Difference listings:
::::

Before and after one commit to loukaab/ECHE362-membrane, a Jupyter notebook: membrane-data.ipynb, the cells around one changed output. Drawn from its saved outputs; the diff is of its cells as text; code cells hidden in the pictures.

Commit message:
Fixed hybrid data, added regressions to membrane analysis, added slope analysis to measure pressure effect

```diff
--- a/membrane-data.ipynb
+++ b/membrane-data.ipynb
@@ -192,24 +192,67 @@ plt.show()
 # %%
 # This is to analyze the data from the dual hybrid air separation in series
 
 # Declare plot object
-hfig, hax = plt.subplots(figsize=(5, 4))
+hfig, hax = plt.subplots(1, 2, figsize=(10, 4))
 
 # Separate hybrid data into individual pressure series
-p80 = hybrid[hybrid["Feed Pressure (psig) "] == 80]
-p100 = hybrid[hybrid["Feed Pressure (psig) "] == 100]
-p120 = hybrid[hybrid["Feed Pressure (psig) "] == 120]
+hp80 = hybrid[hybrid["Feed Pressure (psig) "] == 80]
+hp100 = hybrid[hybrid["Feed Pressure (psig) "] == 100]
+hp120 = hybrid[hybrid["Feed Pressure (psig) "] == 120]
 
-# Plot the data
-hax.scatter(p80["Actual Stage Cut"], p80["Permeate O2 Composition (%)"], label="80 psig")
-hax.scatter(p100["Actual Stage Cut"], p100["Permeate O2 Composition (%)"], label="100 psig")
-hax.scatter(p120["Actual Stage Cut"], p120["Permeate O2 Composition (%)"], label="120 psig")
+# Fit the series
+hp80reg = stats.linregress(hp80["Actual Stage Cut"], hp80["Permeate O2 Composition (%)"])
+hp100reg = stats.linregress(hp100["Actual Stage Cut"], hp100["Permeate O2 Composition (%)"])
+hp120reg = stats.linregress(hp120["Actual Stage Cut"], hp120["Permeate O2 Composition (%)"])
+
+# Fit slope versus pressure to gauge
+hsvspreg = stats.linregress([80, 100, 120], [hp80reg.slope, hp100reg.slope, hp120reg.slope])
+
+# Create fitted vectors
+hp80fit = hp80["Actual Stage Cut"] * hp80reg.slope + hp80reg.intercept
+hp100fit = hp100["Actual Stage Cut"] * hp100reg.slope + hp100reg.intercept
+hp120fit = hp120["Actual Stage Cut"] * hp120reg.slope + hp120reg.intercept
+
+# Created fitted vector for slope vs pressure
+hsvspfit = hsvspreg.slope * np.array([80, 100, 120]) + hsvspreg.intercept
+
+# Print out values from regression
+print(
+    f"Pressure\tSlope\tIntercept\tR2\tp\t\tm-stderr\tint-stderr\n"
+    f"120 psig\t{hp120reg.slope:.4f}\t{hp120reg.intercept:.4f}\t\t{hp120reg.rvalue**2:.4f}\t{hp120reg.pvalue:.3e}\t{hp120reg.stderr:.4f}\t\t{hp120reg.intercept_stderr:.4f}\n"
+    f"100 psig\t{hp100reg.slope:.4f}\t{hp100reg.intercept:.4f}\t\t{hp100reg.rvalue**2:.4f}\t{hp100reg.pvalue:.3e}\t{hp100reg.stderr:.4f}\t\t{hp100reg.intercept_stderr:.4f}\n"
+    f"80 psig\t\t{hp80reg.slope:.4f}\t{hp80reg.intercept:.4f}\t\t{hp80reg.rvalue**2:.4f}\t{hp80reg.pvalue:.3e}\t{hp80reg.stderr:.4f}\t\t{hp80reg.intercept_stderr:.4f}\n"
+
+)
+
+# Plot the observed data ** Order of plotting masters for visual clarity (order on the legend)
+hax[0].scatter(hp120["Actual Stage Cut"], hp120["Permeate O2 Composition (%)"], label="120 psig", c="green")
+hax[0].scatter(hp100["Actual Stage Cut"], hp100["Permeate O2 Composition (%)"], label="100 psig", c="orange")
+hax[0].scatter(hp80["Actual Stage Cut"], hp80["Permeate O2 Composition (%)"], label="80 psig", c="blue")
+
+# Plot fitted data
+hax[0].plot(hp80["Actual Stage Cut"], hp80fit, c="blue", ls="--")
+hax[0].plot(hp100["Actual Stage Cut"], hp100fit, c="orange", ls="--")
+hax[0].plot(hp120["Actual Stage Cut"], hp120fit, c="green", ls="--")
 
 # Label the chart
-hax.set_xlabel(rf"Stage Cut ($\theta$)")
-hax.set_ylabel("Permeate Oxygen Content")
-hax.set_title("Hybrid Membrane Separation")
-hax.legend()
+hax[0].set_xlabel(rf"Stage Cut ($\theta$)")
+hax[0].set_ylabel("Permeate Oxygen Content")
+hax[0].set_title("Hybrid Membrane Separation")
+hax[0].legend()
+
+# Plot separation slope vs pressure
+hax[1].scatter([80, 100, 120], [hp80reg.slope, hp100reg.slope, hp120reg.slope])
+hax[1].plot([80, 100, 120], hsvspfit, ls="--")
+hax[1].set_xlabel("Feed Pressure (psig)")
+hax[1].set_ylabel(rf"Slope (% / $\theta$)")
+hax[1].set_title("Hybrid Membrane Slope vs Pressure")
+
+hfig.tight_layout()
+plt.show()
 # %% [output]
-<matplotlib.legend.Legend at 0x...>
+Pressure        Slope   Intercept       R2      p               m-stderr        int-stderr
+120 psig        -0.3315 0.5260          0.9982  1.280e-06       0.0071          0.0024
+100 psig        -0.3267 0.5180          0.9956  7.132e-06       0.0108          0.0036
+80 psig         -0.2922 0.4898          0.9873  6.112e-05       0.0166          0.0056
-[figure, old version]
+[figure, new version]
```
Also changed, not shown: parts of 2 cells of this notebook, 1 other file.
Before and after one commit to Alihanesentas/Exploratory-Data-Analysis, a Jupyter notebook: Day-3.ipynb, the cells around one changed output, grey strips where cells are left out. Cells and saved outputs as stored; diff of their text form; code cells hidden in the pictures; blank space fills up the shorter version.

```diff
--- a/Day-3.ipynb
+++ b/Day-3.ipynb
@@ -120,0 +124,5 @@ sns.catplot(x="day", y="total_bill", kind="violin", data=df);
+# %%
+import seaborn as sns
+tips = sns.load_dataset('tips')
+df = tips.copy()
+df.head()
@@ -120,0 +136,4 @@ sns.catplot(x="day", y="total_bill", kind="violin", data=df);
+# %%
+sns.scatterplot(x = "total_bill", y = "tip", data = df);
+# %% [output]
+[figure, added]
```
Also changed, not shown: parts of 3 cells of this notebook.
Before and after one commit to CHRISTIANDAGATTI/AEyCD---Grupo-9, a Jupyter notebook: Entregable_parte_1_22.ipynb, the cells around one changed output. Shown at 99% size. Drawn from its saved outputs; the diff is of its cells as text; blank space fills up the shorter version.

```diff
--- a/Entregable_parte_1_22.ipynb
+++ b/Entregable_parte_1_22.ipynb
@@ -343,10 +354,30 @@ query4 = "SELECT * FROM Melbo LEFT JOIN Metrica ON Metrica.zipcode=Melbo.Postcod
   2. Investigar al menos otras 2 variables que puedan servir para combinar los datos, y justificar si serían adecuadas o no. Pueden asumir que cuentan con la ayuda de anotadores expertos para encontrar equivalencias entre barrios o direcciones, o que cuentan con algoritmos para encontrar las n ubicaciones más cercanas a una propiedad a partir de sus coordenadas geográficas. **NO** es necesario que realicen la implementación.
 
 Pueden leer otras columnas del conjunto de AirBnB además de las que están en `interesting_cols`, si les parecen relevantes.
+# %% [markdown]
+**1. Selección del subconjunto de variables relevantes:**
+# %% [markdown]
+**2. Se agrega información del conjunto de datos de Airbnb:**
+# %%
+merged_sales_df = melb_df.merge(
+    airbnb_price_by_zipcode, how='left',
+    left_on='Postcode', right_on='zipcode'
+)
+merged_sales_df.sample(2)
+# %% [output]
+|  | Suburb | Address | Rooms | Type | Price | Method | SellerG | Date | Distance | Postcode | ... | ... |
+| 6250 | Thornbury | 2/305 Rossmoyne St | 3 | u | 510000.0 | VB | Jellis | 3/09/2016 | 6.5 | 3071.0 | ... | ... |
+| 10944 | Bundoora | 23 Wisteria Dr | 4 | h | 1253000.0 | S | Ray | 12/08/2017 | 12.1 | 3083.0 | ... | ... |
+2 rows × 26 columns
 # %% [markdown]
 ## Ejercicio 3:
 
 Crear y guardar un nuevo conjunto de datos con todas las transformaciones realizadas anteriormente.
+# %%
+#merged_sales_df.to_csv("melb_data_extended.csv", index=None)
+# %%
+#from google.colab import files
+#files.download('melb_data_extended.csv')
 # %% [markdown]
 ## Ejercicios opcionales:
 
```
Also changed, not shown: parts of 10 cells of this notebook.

::::

# REQUIREMENT:
In the entries above, count each line with "legend"; reply with the total only.

# EXERCISE OUTPUT:
4